[Collected data]

>>>

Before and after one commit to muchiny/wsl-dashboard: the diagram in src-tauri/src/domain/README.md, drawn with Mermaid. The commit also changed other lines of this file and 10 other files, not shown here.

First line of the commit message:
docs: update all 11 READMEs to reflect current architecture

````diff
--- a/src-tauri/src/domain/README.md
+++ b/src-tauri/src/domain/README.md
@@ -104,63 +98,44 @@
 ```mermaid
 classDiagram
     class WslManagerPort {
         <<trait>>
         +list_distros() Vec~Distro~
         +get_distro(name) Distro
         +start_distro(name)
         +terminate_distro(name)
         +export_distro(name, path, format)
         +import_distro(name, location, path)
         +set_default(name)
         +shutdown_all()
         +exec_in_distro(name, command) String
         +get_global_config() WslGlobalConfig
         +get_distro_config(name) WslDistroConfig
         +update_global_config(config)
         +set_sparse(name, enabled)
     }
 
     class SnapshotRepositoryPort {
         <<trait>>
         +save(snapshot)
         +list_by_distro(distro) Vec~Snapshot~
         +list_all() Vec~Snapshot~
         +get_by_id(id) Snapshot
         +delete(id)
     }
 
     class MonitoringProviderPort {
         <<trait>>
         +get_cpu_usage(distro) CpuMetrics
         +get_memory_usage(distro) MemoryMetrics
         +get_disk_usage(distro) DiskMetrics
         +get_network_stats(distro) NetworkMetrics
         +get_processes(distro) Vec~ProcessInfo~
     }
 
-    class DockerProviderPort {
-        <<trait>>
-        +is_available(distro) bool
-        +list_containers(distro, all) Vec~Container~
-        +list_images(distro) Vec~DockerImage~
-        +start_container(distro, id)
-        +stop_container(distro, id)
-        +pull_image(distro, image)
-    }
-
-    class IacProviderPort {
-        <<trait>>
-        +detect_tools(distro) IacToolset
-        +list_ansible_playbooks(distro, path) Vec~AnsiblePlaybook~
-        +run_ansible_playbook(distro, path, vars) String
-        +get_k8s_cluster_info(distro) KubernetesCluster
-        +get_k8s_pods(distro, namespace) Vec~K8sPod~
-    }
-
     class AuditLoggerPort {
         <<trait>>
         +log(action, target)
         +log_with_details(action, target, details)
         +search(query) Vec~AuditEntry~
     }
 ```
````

<<<

Gather each line in the data that holds the string "tauri".

* [Your solution]
Before and after one commit to muchiny/wsl-dashboard: the diagram in src-tauri/src/domain/README.md, drawn with Mermaid. The commit also changed other lines of this file and 10 other files, not shown here.
--- a/src-tauri/src/domain/README.md
+++ b/src-tauri/src/domain/README.md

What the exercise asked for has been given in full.